Data entries:
+++++

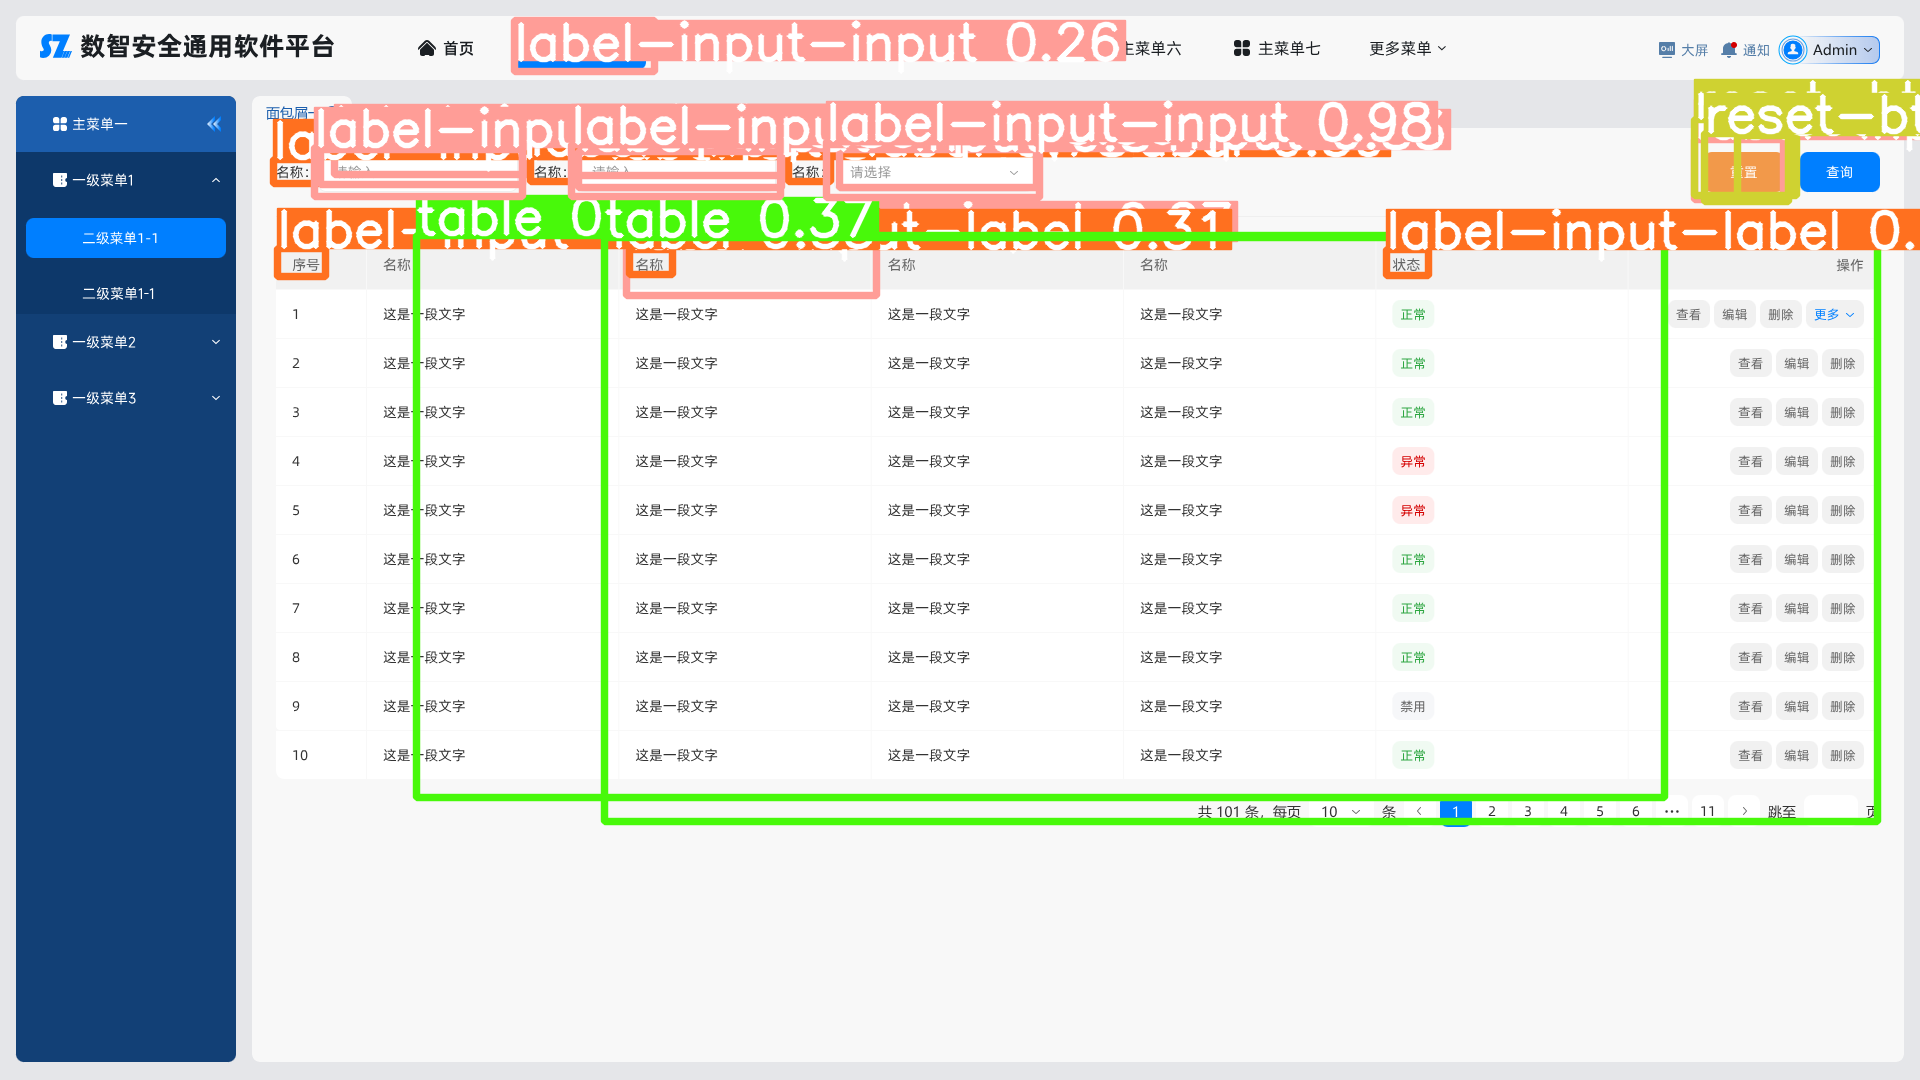
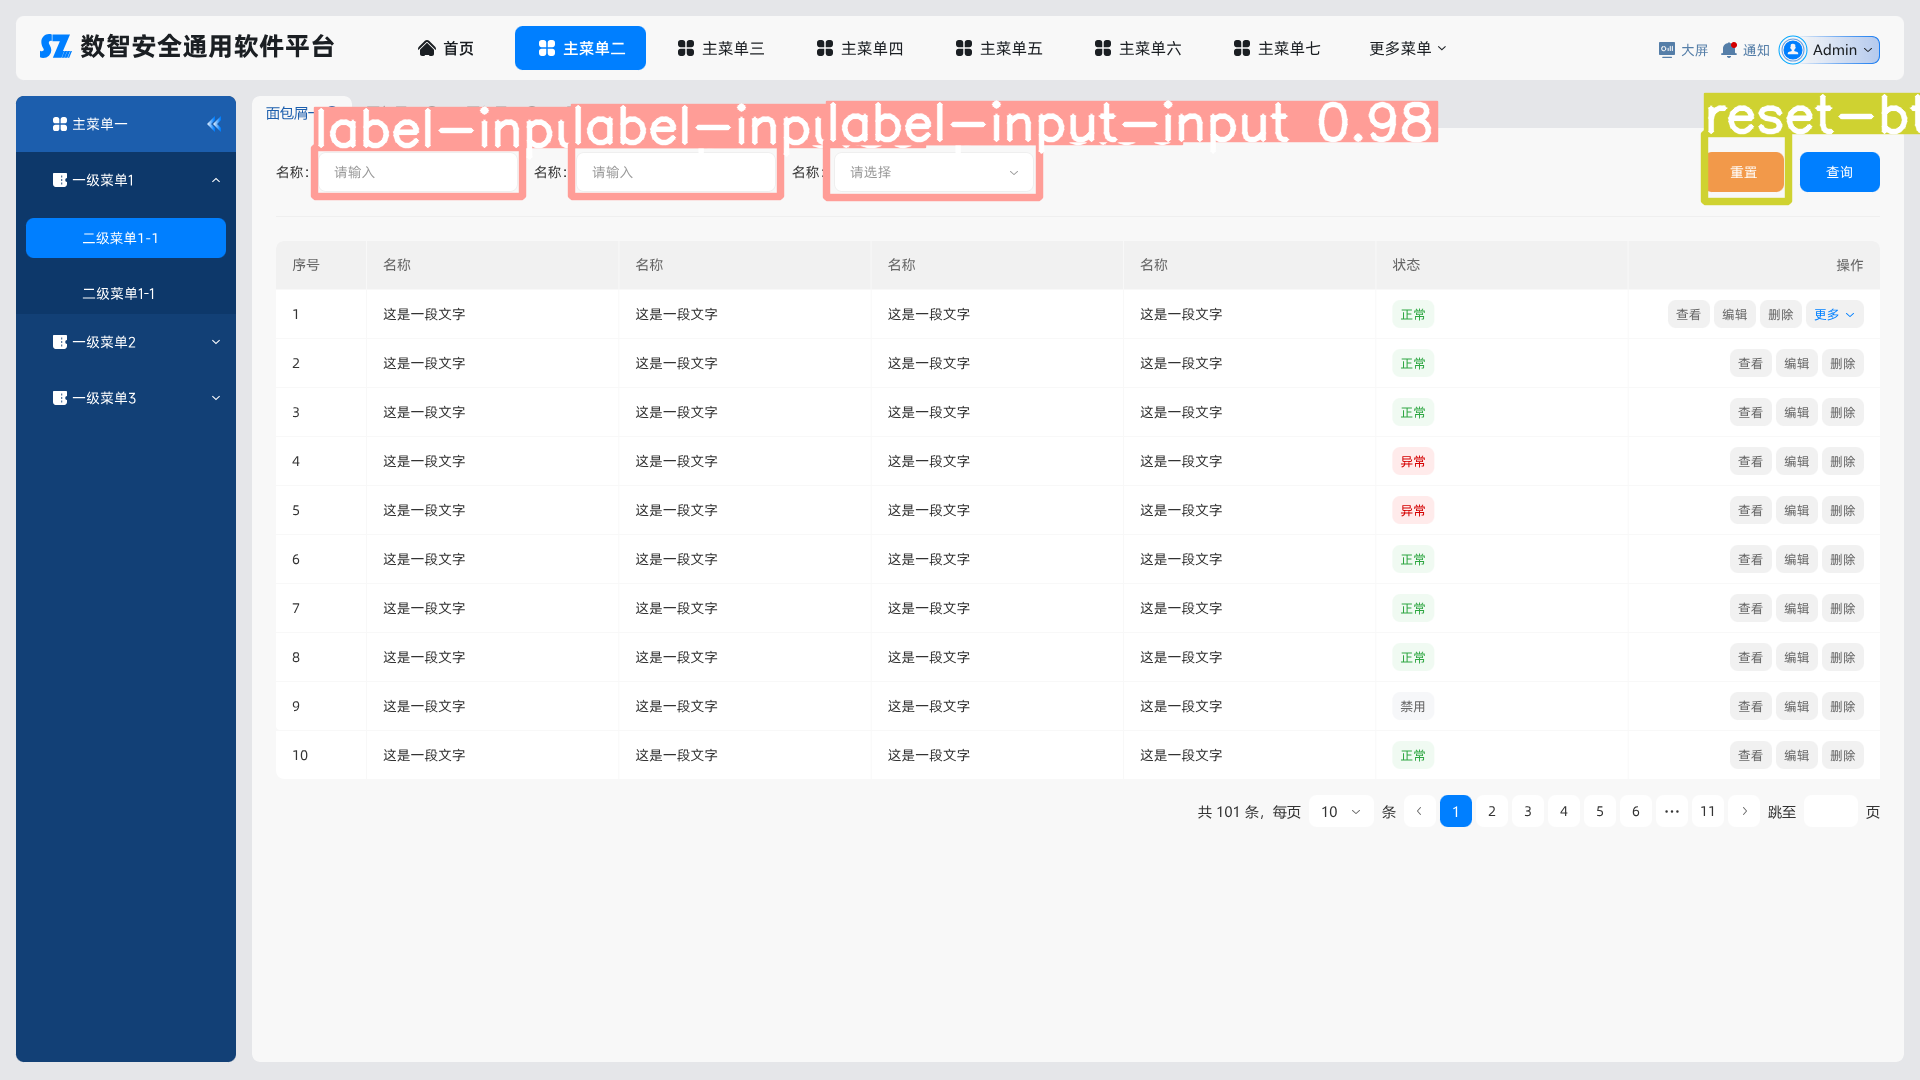
过滤置信度>=0.85的检测框

Changed region(s): [[0.125, 0.0611, 1.0, 0.7639], [0.25, 0.0, 0.5938, 0.0917], [0.75, 0.0917, 0.7812, 0.1222]]

diff --git a/use_extreme.py b/use_extreme.py
@@ -9,6 +9,10 @@ model = YOLO('runs/detect/new_model6/weights/best.pt')
 results = model('1.png')
 result = results[0]
 
+# 过滤置信度>=0.85的检测框
+mask = result.boxes.conf >= 0.85
+result.boxes = result.boxes[mask]
+
 # 生成并保存标注图片
 annotated_img = result.plot()
 cv2.imwrite('extreme_test_result6.png', annotated_img)
@@ -25,7 +29,8 @@ if len(result.boxes) > 0:
         cls_name = model.names[cls_id]
         confidence = float(box.conf[0])
         xyxy = box.xyxy[0].cpu().numpy()  # 像素坐标：x1,y1,x2,y2
-        print(f"✅ 检测到：{cls_name}（置信度：{confidence:.2f}），坐标：{xyxy}")
+        if confidence >= 0.85:
+            print(f"✅ 检测到：{cls_name}（置信度：{confidence:.2f}），坐标：{xyxy}")
     print("\n🎉 测试成功！模型已识别到目标，说明标注/配置无问题！")
 else:
     print("\n❌ 仍未检测到目标，大概率是标注/配置错误：")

+++++

Task to carry out:
Word for word, write out each of the records, but not the pictures.

Exercise output:
过滤置信度>=0.85的检测框

Changed region(s): [[0.125, 0.0611, 1.0, 0.7639], [0.25, 0.0, 0.5938, 0.0917], [0.75, 0.0917, 0.7812, 0.1222]]

diff --git a/use_extreme.py b/use_extreme.py
@@ -9,6 +9,10 @@ model = YOLO('runs/detect/new_model6/weights/best.pt')
 results = model('1.png')
 result = results[0]
 
+# 过滤置信度>=0.85的检测框
+mask = result.boxes.conf >= 0.85
+result.boxes = result.boxes[mask]
+
 # 生成并保存标注图片
 annotated_img = result.plot()
 cv2.imwrite('extreme_test_result6.png', annotated_img)
@@ -25,7 +29,8 @@ if len(result.boxes) > 0:
         cls_name = model.names[cls_id]
         confidence = float(box.conf[0])
         xyxy = box.xyxy[0].cpu().numpy()  # 像素坐标：x1,y1,x2,y2
-        print(f"✅ 检测到：{cls_name}（置信度：{confidence:.2f}），坐标：{xyxy}")
+        if confidence >= 0.85:
+            print(f"✅ 检测到：{cls_name}（置信度：{confidence:.2f}），坐标：{xyxy}")
     print("\n🎉 测试成功！模型已识别到目标，说明标注/配置无问题！")
 else:
     print("\n❌ 仍未检测到目标，大概率是标注/配置错误：")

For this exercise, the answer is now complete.